[Records drawn from a dataset]
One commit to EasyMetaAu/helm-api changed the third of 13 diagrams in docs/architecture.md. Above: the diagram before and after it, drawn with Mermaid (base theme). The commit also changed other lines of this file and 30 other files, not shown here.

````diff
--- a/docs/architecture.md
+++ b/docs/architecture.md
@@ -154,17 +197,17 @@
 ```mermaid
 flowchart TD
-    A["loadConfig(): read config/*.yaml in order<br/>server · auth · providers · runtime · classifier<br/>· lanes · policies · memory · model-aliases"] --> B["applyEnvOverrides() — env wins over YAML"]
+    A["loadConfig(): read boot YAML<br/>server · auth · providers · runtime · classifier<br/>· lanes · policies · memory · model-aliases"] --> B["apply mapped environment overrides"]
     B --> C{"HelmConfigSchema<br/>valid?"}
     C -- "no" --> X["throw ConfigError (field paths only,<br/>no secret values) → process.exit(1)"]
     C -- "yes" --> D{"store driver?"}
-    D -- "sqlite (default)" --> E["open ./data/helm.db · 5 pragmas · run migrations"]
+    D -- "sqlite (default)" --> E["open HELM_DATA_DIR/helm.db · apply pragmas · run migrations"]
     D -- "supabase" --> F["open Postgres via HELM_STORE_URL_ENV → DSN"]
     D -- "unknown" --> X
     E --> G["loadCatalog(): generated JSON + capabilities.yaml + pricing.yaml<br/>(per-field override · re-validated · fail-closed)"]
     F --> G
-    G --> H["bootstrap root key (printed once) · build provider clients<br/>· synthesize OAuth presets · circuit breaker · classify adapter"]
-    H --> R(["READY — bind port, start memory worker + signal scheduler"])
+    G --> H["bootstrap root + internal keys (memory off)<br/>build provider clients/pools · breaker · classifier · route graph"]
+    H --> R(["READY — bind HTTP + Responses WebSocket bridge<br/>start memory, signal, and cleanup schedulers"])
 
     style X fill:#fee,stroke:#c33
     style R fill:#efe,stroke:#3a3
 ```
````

→ REQUIRED WORK
Copy every record above exactly as it is.

→ YOUR RESPONSE
One commit to EasyMetaAu/helm-api changed the third of 13 diagrams in docs/architecture.md. Above: the diagram before and after it, drawn with Mermaid (base theme). The commit also changed other lines of this file and 30 other files, not shown here.

````diff
--- a/docs/architecture.md
+++ b/docs/architecture.md
@@ -154,17 +197,17 @@
 ```mermaid
 flowchart TD
-    A["loadConfig(): read config/*.yaml in order<br/>server · auth · providers · runtime · classifier<br/>· lanes · policies · memory · model-aliases"] --> B["applyEnvOverrides() — env wins over YAML"]
+    A["loadConfig(): read boot YAML<br/>server · auth · providers · runtime · classifier<br/>· lanes · policies · memory · model-aliases"] --> B["apply mapped environment overrides"]
     B --> C{"HelmConfigSchema<br/>valid?"}
     C -- "no" --> X["throw ConfigError (field paths only,<br/>no secret values) → process.exit(1)"]
     C -- "yes" --> D{"store driver?"}
-    D -- "sqlite (default)" --> E["open ./data/helm.db · 5 pragmas · run migrations"]
+    D -- "sqlite (default)" --> E["open HELM_DATA_DIR/helm.db · apply pragmas · run migrations"]
     D -- "supabase" --> F["open Postgres via HELM_STORE_URL_ENV → DSN"]
     D -- "unknown" --> X
     E --> G["loadCatalog(): generated JSON + capabilities.yaml + pricing.yaml<br/>(per-field override · re-validated · fail-closed)"]
     F --> G
-    G --> H["bootstrap root key (printed once) · build provider clients<br/>· synthesize OAuth presets · circuit breaker · classify adapter"]
-    H --> R(["READY — bind port, start memory worker + signal scheduler"])
+    G --> H["bootstrap root + internal keys (memory off)<br/>build provider clients/pools · breaker · classifier · route graph"]
+    H --> R(["READY — bind HTTP + Responses WebSocket bridge<br/>start memory, signal, and cleanup schedulers"])
 
     style X fill:#fee,stroke:#c33
     style R fill:#efe,stroke:#3a3
 ```
````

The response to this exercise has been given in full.